====== Given data ======
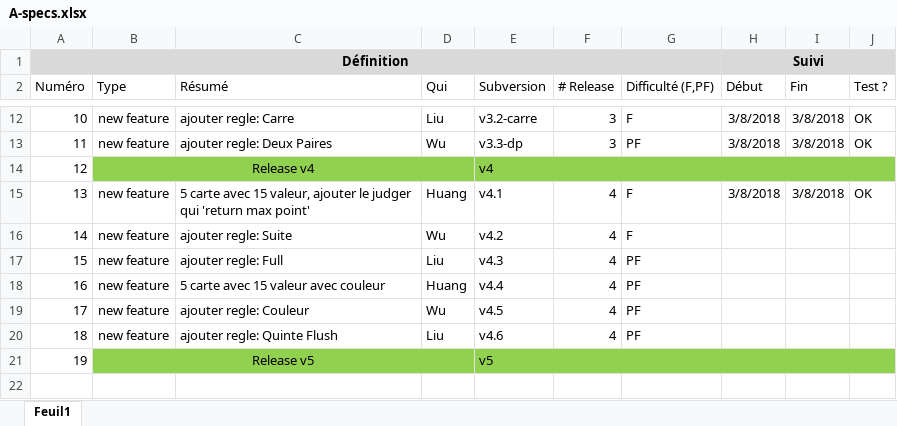
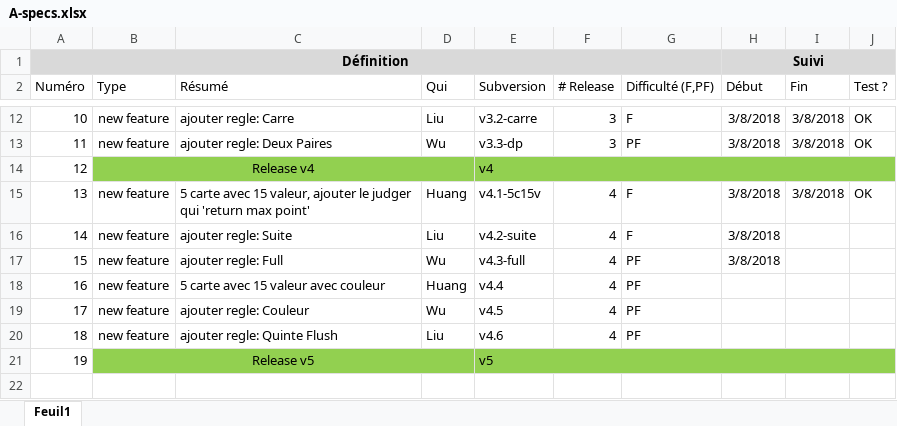
Before and after one commit to Raph-hsyuan/poker, an Excel workbook: A-specs.xlsx, sheet Feuil1, drawn as a sheet; only a part is shown, gaps mark what is left out; values as stored, in another font and other column widths than the file's, no borders; conditional formats not drawn; the diff names each change by its address in the sheet, - before the commit and + after, or states it on an @@ line.

Commit message:
update the schedual

```diff
--- a/A-specs.xlsx (sheet Feuil1)
+++ b/A-specs.xlsx (sheet Feuil1)
-E15 (Subversion): v4.1
+E15 (Subversion): v4.1-5c15v
-D16 (Qui): Wu
+D16 (Qui): Liu
-E16 (Subversion): v4.2
+E16 (Subversion): v4.2-suite
-H16:H17 (Début): (empty)
+H16:H17 (Début): 3/8/2018
-D17 (Qui): Liu
+D17 (Qui): Wu
-E17 (Subversion): v4.3
+E17 (Subversion): v4.3-full
```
======
→ Problem to solve:
Reproduce the data exactly, please, and omit its pictures.

→ Task response:
Before and after one commit to Raph-hsyuan/poker, an Excel workbook: A-specs.xlsx, sheet Feuil1, drawn as a sheet; only a part is shown, gaps mark what is left out; values as stored, in another font and other column widths than the file's, no borders; conditional formats not drawn; the diff names each change by its address in the sheet, - before the commit and + after, or states it on an @@ line.

Commit message:
update the schedual

```diff
--- a/A-specs.xlsx (sheet Feuil1)
+++ b/A-specs.xlsx (sheet Feuil1)
-E15 (Subversion): v4.1
+E15 (Subversion): v4.1-5c15v
-D16 (Qui): Wu
+D16 (Qui): Liu
-E16 (Subversion): v4.2
+E16 (Subversion): v4.2-suite
-H16:H17 (Début): (empty)
+H16:H17 (Début): 3/8/2018
-D17 (Qui): Liu
+D17 (Qui): Wu
-E17 (Subversion): v4.3
+E17 (Subversion): v4.3-full
```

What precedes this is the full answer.